The event drew together a number of concerned government officials, including from the South African Police Service, the National Prosecuting Authority, the departments of basic education, social development and health, as well as teachers, pupils and faith-based speakers.
It was hosted in Soweto, in the same community where two schoolgirls were found murdered in February in what is believed to be an occult-related crime
The bodies of George Khosa Secondary School pupils Thandeka Moganetsi, 15, and Chwayita Ratazayo, 16, were found in an open field, together with burnt black candles and razor blades. Two 16-year-old boys have been arrested in connection with the murder.
Speaking at the event on Friday, Pastor Faith Stevens, who was called in to assist the school after the girls’ deaths, said some children were at a higher risk of becoming involved in harmful practices. These included children from dysfunctional families, those with absent fathers, orphans and those living in poverty, she said.
Stevens, who calls herself a prophet, described the George Khosa school as a “hub for harmful religious practices”. Stevens said altars where initiation ceremonies were believed to be taking place were found on the school’s premises, with the female cloak rooms being a common spot.
It was here that girls reported performing abortions and drinking blood, as well as making sacrifices “for strengthening”.
Stevens believed said that Moganetsi and Ratazayo were “sacrifices” because they did not want to take part in harmful religious practices like some other children.
Chief director for the promotion of the rights of vulnerable groups at the Justice and Correctional Services Department, Advocate Praise Kambula said the campaign would be rolled out in other provinces.

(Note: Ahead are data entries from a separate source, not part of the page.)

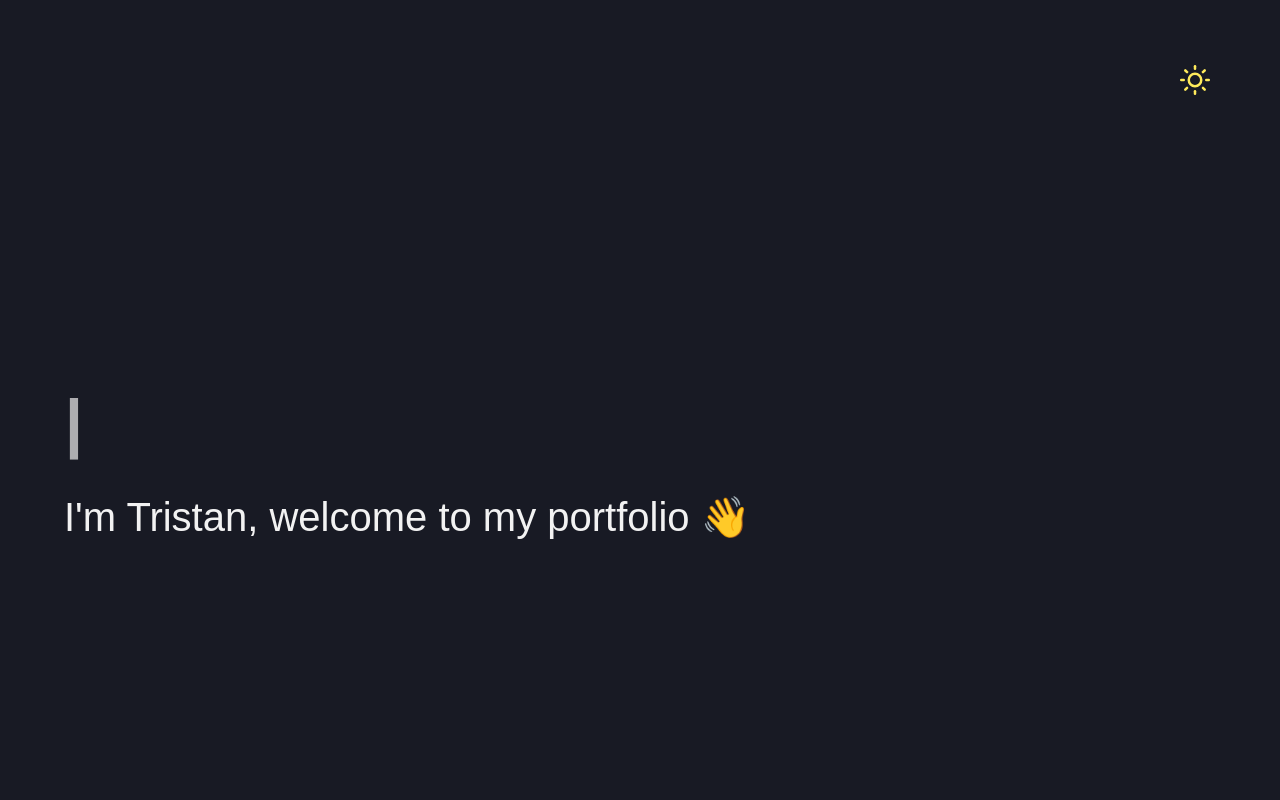
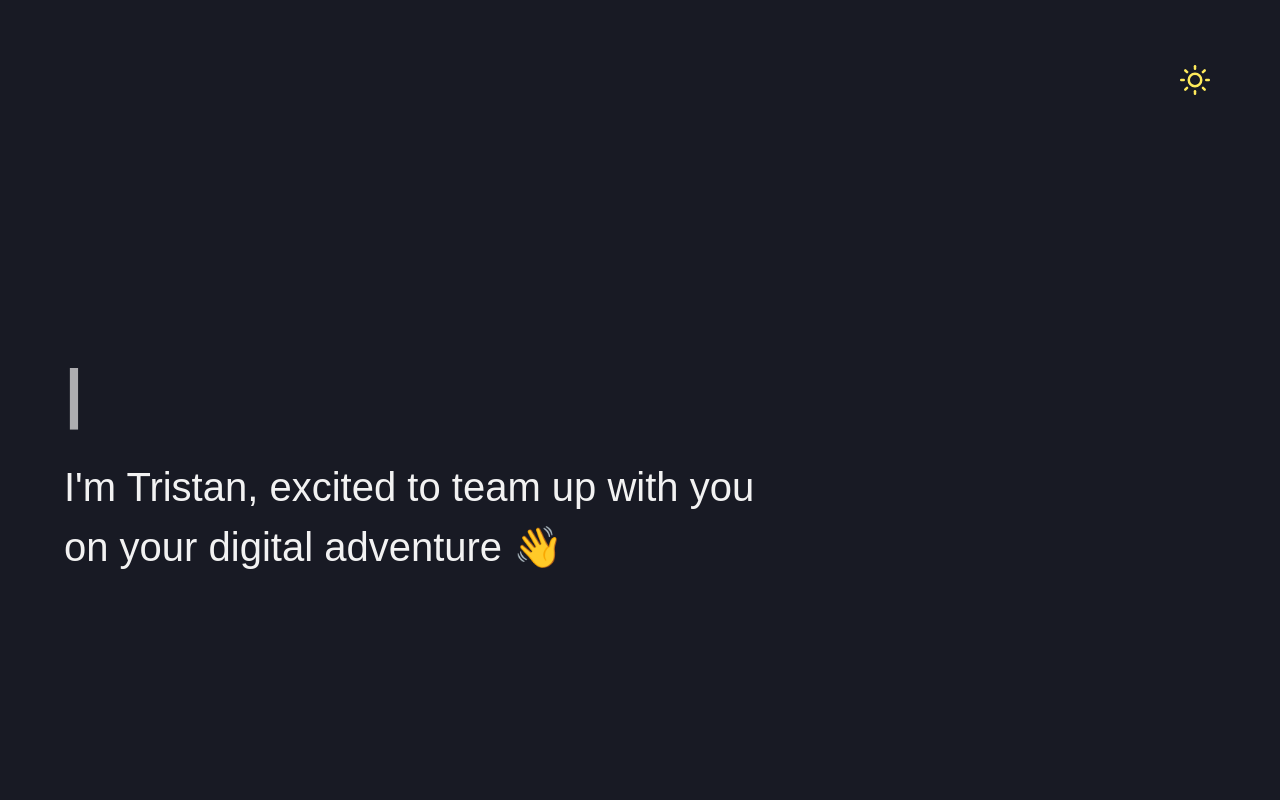
Before and after one commit to tristanp1407/tristanplet.com, a React (Create React App) app: page / in a window 1280 px wide. Shown: the top 800 px of the page. Built offline with nearby package versions, Linux system fonts and the light colour scheme.

Commit message:
Update intro

```diff
--- a/src/components/Hello/Hello.js
+++ b/src/components/Hello/Hello.js
@@ -30,7 +30,10 @@ export default function Hello() {
         />
       </S.TypewriterWrapper>
 
-      <h1>I'm Tristan, welcome to my portfolio 👋</h1>
+      <h1>
+        I'm Tristan, excited to team up with you
+        <br /> on your digital adventure 👋
+      </h1>
     </S.Container>
   );
 }
```
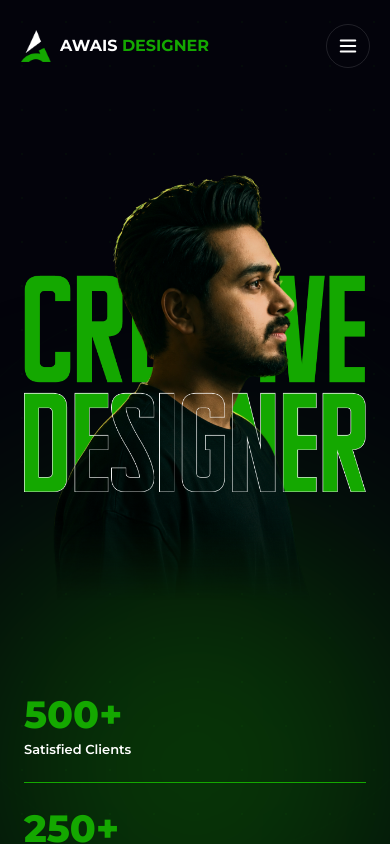
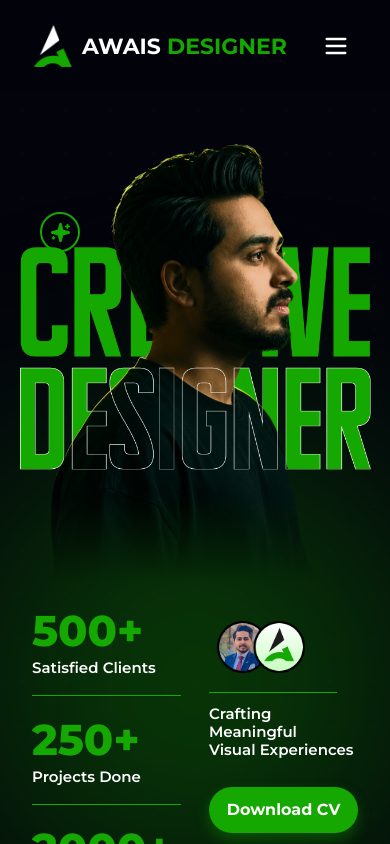
Before and after one commit to IMFreelancer07/awaisdesigner, a React (Vite) app: page / in a window 390 px wide. Built offline with nearby package versions, Linux system fonts and the light colour scheme.

Commit message:
Refine site styling and navigation behavior

```diff
--- a/src/app/components/About.tsx
+++ b/src/app/components/About.tsx
@@ -18,7 +18,7 @@ const timeline = [
 
 export function About() {
   return (
-    <section id="about" className="py-24" style={{ background: "linear-gradient(180deg, #0a1015 0%, #0D0D1A 100%)" }}>
+    <section id="about" className="py-24" style={{ background: "linear-gradient(180deg, #03030B 0%, #05050F 100%)" }}>
       <div className="max-w-7xl mx-auto px-6">
         <motion.div
           initial={{ opacity: 0, y: 30 }}
@@ -33,7 +33,7 @@ export function About() {
           </span>
           <h2 className="text-white mb-4" style={{ fontSize: "var(--section-heading-size)", fontWeight: 900, lineHeight: 1.15 }}>
             The Creative{" "}
-            <span style={{ background: "linear-gradient(90deg,#14A800,#6FDA44)", WebkitBackgroundClip: "text", WebkitTextFillColor: "transparent" }}>
+            <span style={{ background: "linear-gradient(90deg,#14A800,#14A800)", WebkitBackgroundClip: "text", WebkitTextFillColor: "transparent" }}>
               Behind the Work
             </span>
           </h2>
@@ -89,7 +89,7 @@ export function About() {
                 animate={{ y: [0, 6, 0] }}
                 transition={{ duration: 2.5, repeat: Infinity, ease: "easeInOut" }}
                 className="absolute -top-3 -left-3 sm:-top-4 sm:-left-4 w-16 h-16 sm:w-20 sm:h-20 rounded-lg flex flex-col items-center justify-center"
-                style={{ background: "linear-gradient(135deg, #14A800, #0d8a00)", boxShadow: "0 8px 24px rgba(20,168,0,0.4)" }}
+                style={{ background: "linear-gradient(135deg, #14A800, #14A800)", boxShadow: "0 8px 24px rgba(20,168,0,0.4)" }}
               >
                 <span className="text-white" style={{ fontSize: "1.45rem", fontWeight: 900, lineHeight: 1 }}>7+</span>
                 <span className="text-white/80" style={{ fontSize: "9px", fontWeight: 700, letterSpacing: "1px" }}>YEARS</span>
--- a/src/app/components/Contact.tsx
+++ b/src/app/components/Contact.tsx
@@ -50,7 +50,7 @@ export function Contact() {
   };
 
   return (
-    <section id="contact" className="py-24" style={{ background: "linear-gradient(180deg, #0D0D1A 0%, #090914 100%)" }}>
+    <section id="contact" className="py-24" style={{ background: "linear-gradient(180deg, #03030B 0%, #05050F 100%)" }}>
       <div className="max-w-7xl mx-auto px-6">
         <motion.div
           initial={{ opacity: 0, y: 30 }}
@@ -65,7 +65,7 @@ export function Contact() {
           </span>
           <h2 className="text-white mb-4" style={{ fontSize: "var(--section-heading-size)", fontWeight: 900, lineHeight: 1.15 }}>
             Let's Build Something{" "}
-            <span style={{ background: "linear-gradient(90deg,#14A800,#6FDA44)", WebkitBackgroundClip: "text", WebkitTextFillColor: "transparent" }}>
+            <span style={{ background: "linear-gradient(90deg,#14A800,#14A800)", WebkitBackgroundClip: "text", WebkitTextFillColor: "transparent" }}>
               Amazing
             </span>
           </h2>
@@ -243,7 +243,7 @@ export function Contact() {
                   disabled={loading}
                   className="w-full py-3.5 rounded-lg text-white flex items-center justify-center gap-2 transition-all duration-200"
                   style={{
-                    background: loading ? "rgba(20,168,0,0.5)" : "linear-gradient(135deg, #14A800, #0d8a00)",
+                    background: loading ? "rgba(20,168,0,0.5)" : "linear-gradient(135deg, #14A800, #14A800)",
                     fontWeight: 700,
                     boxShadow: loading ? "none" : "0 8px 24px rgba(20,168,0,0.3)",
                   }}
--- a/src/app/components/FAQ.tsx
+++ b/src/app/components/FAQ.tsx
@@ -51,7 +51,7 @@ export function FAQ() {
       className="py-24"
       style={{
         background:
-          "radial-gradient(circle at 15% 18%, rgba(20,168,0,0.12), transparent 26%), radial-gradient(circle at 85% 82%, rgba(0,198,255,0.1), transparent 22%), #07070F",
+          "radial-gradient(circle at 15% 18%, rgba(20,168,0,0.12), transparent 26%), radial-gradient(circle at 85% 82%, rgba(0,198,255,0.08), transparent 22%), #03030B",
       }}
     >
       <div className="max-w-7xl mx-auto px-6">
@@ -81,7 +81,7 @@ export function FAQ() {
               <br />
               <span
                 style={{
-                  background: "linear-gradient(180deg,#35E000 0%,#14A800 100%)",
+                  background: "linear-gradient(180deg,#14A800 0%,#14A800 100%)",
                   WebkitBackgroundClip: "text",
                   WebkitTextFillColor: "transparent",
                 }}
@@ -254,7 +254,7 @@ export function FAQ() {
                 className="px-7 py-4 rounded-2xl text-white whitespace-nowrap w-full md:w-auto"
                 style={{
                   fontWeight: 800,
-                  background: "linear-gradient(135deg,#1BD400,#119000)",
+                  background: "linear-gradient(135deg,#14A800,#119000)",
                   boxShadow: "0 14px 32px rgba(20,168,0,0.28)",
                 }}
               >
--- a/src/app/components/Hero.tsx
+++ b/src/app/components/Hero.tsx
@@ -93,12 +93,12 @@ export function Hero() {
         aria-hidden="true"
       />
 
-      <div className="relative z-10 mx-auto grid min-h-[calc(100vh-68px)] w-full max-w-[1138px] grid-cols-1 px-6 pb-28 pt-28 sm:px-10 lg:grid-cols-[154px_minmax(0,1fr)_143px] lg:gap-[48px] lg:px-0 lg:pb-[68px] lg:pt-[116px]">
+      <div className="relative z-10 mx-auto grid min-h-[calc(100svh-52px)] w-full max-w-[1138px] grid-cols-1 px-8 pb-[74px] pt-[86px] sm:px-10 lg:min-h-[calc(100vh-68px)] lg:grid-cols-[154px_minmax(0,1fr)_143px] lg:gap-[48px] lg:px-0 lg:pb-[68px] lg:pt-[116px]">
         <motion.aside
           initial={{ opacity: 0, x: -22 }}
           animate={{ opacity: 1, x: 0 }}
           transition={{ duration: 0.65, ease: easeOut }}
-          className="order-2 mt-12 flex flex-col gap-8 sm:flex-row sm:items-start sm:justify-center lg:order-1 lg:mt-[72px] lg:flex-col lg:justify-start"
+          className="order-2 mt-12 hidden flex-col gap-8 sm:flex-row sm:items-start sm:justify-center lg:order-1 lg:mt-[72px] lg:flex lg:flex-col lg:justify-start"
         >
           <motion.div
             initial={{ opacity: 0, y: 14 }}
@@ -160,11 +160,20 @@ export function Hero() {
             initial={{ opacity: 0, y: 28 }}
             animate={{ opacity: 1, y: 0 }}
             transition={{ duration: 0.75, ease: easeOut }}
-            className="relative mt-4 flex min-h-[520px] w-full max-w-[745px] items-center justify-center sm:min-h-[640px] lg:mt-0 lg:min-h-[624px]"
+            className="relative mt-2 flex min-h-[555px] w-full max-w-[745px] items-start justify-center sm:min-h-[640px] lg:mt-0 lg:min-h-[624px] lg:items-center"
           >
             <h1 id="hero-heading" className="sr-only">
               Creative Designer
             </h1>
+
+            <motion.div
+              initial={{ opacity: 0, scale: 0.85 }}
+              animate={{ opacity: 1, scale: 1 }}
+              transition={{ duration: 0.56, delay: 0.36, ease: easeOut }}
+              className="absolute left-2 top-[118px] z-30 grid h-10 w-10 place-items-center rounded-full border-2 border-[#14A800] text-[#14A800] sm:left-2 sm:top-[128px] lg:hidden"
+            >
+              <Sparkles size={21} fill="currentColor" />
+            </motion.div>
 
             <motion.img
               src={heroCenterComposite}
@@ -184,8 +193,66 @@ export function Hero() {
                       y: { duration: 5.4, delay: 1.05, repeat: Infinity, ease: "easeInOut" },
                     }
               }
-              className="relative z-20 h-auto w-[min(92vw,640px)] object-contain sm:w-[600px] lg:w-[640px]"
+              className="relative z-20 mt-12 h-auto w-[min(90vw,370px)] max-w-none object-contain sm:mt-4 sm:w-[560px] lg:mt-0 lg:w-[640px]"
             />
+          </motion.div>
+
+          <motion.div
+            initial={{ opacity: 0, y: 22 }}
+            animate={{ opacity: 1, y: 0 }}
+            transition={{ duration: 0.62, delay: 0.42, ease: easeOut }}
+            className="-mt-10 grid w-full max-w-[356px] grid-cols-[minmax(0,1fr)_minmax(0,1fr)] gap-x-7 gap-y-5 lg:hidden"
+          >
+            <div className="flex min-w-0 flex-col gap-[22px]">
+              {stats.map((stat, index) => (
+                <div key={stat.label} className="min-w-0">
+                  <p className="font-['Montserrat'] text-[43px] font-extrabold leading-none text-[#14A800]">
+                    <CountUpStat value={stat.value} suffix={stat.suffix} />
+                  </p>
+                  <p className="mt-2 font-['Montserrat'] text-[15px] font-semibold leading-[1.12] text-white">
+                    {stat.label}
+                  </p>
+                  {index < stats.length - 1 && <div className="mt-[18px] h-px w-full bg-[#14A800]" />}
+                </div>
+              ))}
+            </div>
+
+            <div className="flex min-w-0 flex-col items-start justify-start pt-[12px]">
+              <div className="flex items-center">
+                <img
+                  src={heroBadgeIcons}
+                  alt=""
+                  aria-hidden="true"
+                  className="relative z-20 h-[52px] w-[104px] object-contain"
+                />
+              </div>
+              <div className="mt-[19px] h-px w-full max-w-[128px] bg-[#14A800]" />
+              <p className="mt-3 max-w-[150px] font-['Montserrat'] text-[15px] font-semibold leading-[1.2] text-white">
+                Crafting Meaningful
+                <br />
+                Visual Experiences
+              </p>
+              <div className="mt-7 flex w-full flex-col gap-[16px]">
+                <motion.a
+                  href={cvFile}
+                  download="Awais-Designer-CV.pdf"
+                  whileHover={{ scale: 1.04, y: -2 }}
+                  whileTap={{ scale: 0.97 }}
+                  className="inline-flex h-[46px] w-full min-w-[146px] items-center justify-center whitespace-nowrap rounded-full bg-[#14A800] px-5 font-['Montserrat'] text-[16px] font-bold leading-none text-white shadow-[0_7px_14px_rgba(20,168,0,0.34)]"
+                >
+                  Download CV
+                </motion.a>
+                <motion.button
+                  type="button"
+                  whileHover={{ scale: 1.04, y: -2 }}
+                  whileTap={{ scale: 0.97 }}
+                  onClick={() => document.querySelector("#contact")?.scrollIntoView({ behavior: "smooth" })}
+                  className="inline-flex h-[42px] w-full min-w-[146px] items-center justify-center rounded-full border border-[#14A800] px-5 font-['Montserrat'] text-[16px] font-bold leading-none text-white"
+                >
+                  Hire Me
+                </motion.button>
+              </div>
+            </div>
           </motion.div>
         </div>
 
@@ -193,7 +260,7 @@ export function Hero() {
           initial={{ opacity: 0, x: 22 }}
           animate={{ opacity: 1, x: 0 }}
           transition={{ duration: 0.65, delay: 0.12, ease: easeOut }}
-          className="order-3 flex flex-col items-center gap-4 lg:mt-[124px] lg:items-center"
+          className="order-3 hidden flex-col items-center gap-4 lg:mt-[124px] lg:flex lg:items-center"
         >
           <motion.div
             className="hidden h-16 w-16 place-items-center rounded-full border border-[#14A800] text-[#14A800] lg:grid"
@@ -234,7 +301,7 @@ export function Hero() {
 
       <motion.div
         className="absolute bottom-0 left-0 right-0 z-30 overflow-hidden bg-[#14A800]"
-        initial={{ y: 68 }}
+        initial={{ y: 41 }}
         animate={{ y: 0 }}
         transition={{ duration: 0.72, delay: 0.82, ease: easeOut }}
       >
@@ -242,17 +309,17 @@ export function Hero() {
           initial={{ x: 0 }}
           animate={reduceMotion ? undefined : { x: ["0%", "-50%"] }}
           transition={{ duration: 26, repeat: Infinity, ease: "linear" }}
-          className="flex h-[68px] w-max items-center gap-[35px] px-3"
+          className="flex h-[41px] w-max items-center gap-[20px] px-3 lg:h-[68px] lg:gap-[35px]"
         >
           {[...skills, ...skills].map((skill, index) => (
-            <div key={`${skill}-${index}`} className="flex shrink-0 items-center gap-[18px]">
+            <div key={`${skill}-${index}`} className="flex shrink-0 items-center gap-[14px] lg:gap-[18px]">
               <span
-                className="text-[24px] uppercase leading-none text-white sm:text-[27px]"
+                className="text-[18px] uppercase leading-none text-white sm:text-[24px] lg:text-[27px]"
                 style={marqueeWordStyle}
               >
                 {skill}
               </span>
-              <span className="h-[13px] w-[13px] rounded-full bg-[#03030B]" />
+              <span className="h-[7px] w-[7px] rounded-full bg-[#03030B] lg:h-[13px] lg:w-[13px]" />
             </div>
           ))}
         </motion.div>
--- a/src/app/components/Navbar.tsx
+++ b/src/app/components/Navbar.tsx
@@ -18,8 +18,41 @@ export function Navbar() {
 
   useEffect(() => {
     const onScroll = () => setScrolled(window.scrollY > 28);
-    window.addEventListener("scroll", onScroll);
+    window.addEventListener("scroll", onScroll, { passive: true });
+    onScroll();
     return () => window.removeEventListener("scroll", onScroll);
+  }, []);
+
+  useEffect(() => {
+    const sections = navLinks
+      .map((link) => ({ ...link, element: document.querySelector(link.href) }))
+      .filter((link): link is (typeof navLinks)[number] & { element: Element } => Boolean(link.element));
+
+    const setActiveFromTop = () => {
+      if (window.scrollY < 90) setActive("Home");
+    };
+
+    const observer = new IntersectionObserver(
+      (entries) => {
+        const visible = entries
+          .filter((entry) => entry.isIntersecting)
+          .sort((a, b) => b.intersectionRatio - a.intersectionRatio)[0];
+
+        if (!visible) return;
+        const current = sections.find((section) => section.element === visible.target);
+        if (current) setActive(current.label);
+      },
+      { rootMargin: "-32% 0px -52% 0px", threshold: [0.01, 0.12, 0.3, 0.55] },
+    );
+
+    sections.forEach((section) => observer.observe(section.element));
+    window.addEventListener("scroll", setActiveFromTop, { passive: true });
+    setActiveFromTop();
+
+    return () => {
+      observer.disconnect();
+      window.removeEventListener("scroll", setActiveFromTop);
+    };
   }, []);
 
   const handleNav = (label: string, href: string) => {
@@ -33,19 +66,21 @@ export function Navbar() {
       initial={{ y: -72, opacity: 0 }}
       animate={{ y: 0, opacity: 1 }}
       transition={{ duration: 0.62, ease: [0.16, 1, 0.3, 1] }}
-      className={`fixed inset-x-0 top-0 z-50 transition-all duration-300 ${
-        scrolled ? "bg-[#03030B]/88 backdrop-blur-md border-b border-white/8" : "bg-transparent"
+      className={`fixed inset-x-0 top-0 z-[999] border-b transition-all duration-300 ${
+        scrolled
+          ? "border-white/8 bg-[#03030B]/92 shadow-[0_14px_42px_rgba(0,0,0,0.22)] backdrop-blur-md"
+          : "border-white/0 bg-[#03030B]/70 backdrop-blur-sm"
       }`}
     >
-      <div className="mx-auto flex h-[92px] w-full max-w-[1138px] items-center justify-between px-5 sm:px-8 xl:px-0">
+      <div className="mx-auto flex h-[92px] w-full max-w-[1138px] items-center justify-between px-8 sm:px-8 xl:px-0">
         <button
           type="button"
           onClick={() => handleNav("Home", "#home")}
           className="flex min-w-0 items-center gap-2"
           aria-label="Go to home"
         >
-          <img src={logoMark} alt="" aria-hidden="true" className="h-8 w-8 object-contain sm:h-[42px] sm:w-[42px]" />
-          <span className="whitespace-nowrap font-['Montserrat'] text-[16px] font-bold uppercase text-white sm:text-[20px]">
+          <img src={logoMark} alt="" aria-hidden="true" className="h-[42px] w-[42px] object-contain" />
+          <span className="whitespace-nowrap font-['Montserrat'] text-[22px] font-bold uppercase text-white lg:text-[20px]">
             Awais <span className="text-[#14A800]">Designer</span>
           </span>
         </button>
@@ -84,12 +119,12 @@ export function Navbar() {
 
         <button
           type="button"
-          className="grid h-11 w-11 place-items-center rounded-full border border-white/12 text-white lg:hidden"
+          className="grid h-11 w-11 place-items-center text-white lg:hidden"
           onClick={() => setMenuOpen((open) => !open)}
           aria-label="Toggle navigation menu"
           aria-expanded={menuOpen}
         >
-          {menuOpen ? <X size={22} /> : <Menu size={22} />}
+          {menuOpen ? <X size={28} /> : <Menu size={28} />}
         </button>
       </div>
 
--- a/src/app/components/Testimonials.tsx
+++ b/src/app/components/Testimonials.tsx
@@ -38,7 +38,7 @@ const testimonials = [
 
 export function Testimonials() {
   return (
-    <section className="py-24" style={{ background: "#0D0D1A" }}>
+    <section className="py-24" style={{ background: "#03030B" }}>
       <div className="max-w-7xl mx-auto px-6">
         <motion.div
           initial={{ opacity: 0, y: 30 }}
@@ -53,7 +53,7 @@ export function Testimonials() {
           </span>
           <h2 className="text-white mb-4" style={{ fontSize: "var(--section-heading-size)", fontWeight: 900, lineHeight: 1.15 }}>
             Client{" "}
-            <span style={{ background: "linear-gradient(90deg,#14A800,#6FDA44)", WebkitBackgroundClip: "text", WebkitTextFillColor: "transparent" }}>
+            <span style={{ background: "linear-gradient(90deg,#14A800,#14A800)", WebkitBackgroundClip: "text", WebkitTextFillColor: "transparent" }}>
               Success Stories
             </span>
           </h2>
```
Also changed, not shown: src/app/components/Portfolio.tsx (+12 -12 lines), src/app/components/Services.tsx (+5 -5 lines), src/app/components/Skills.tsx (+4 -4 lines).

“This was a meeting to open their eyes to realities,” Kambula said.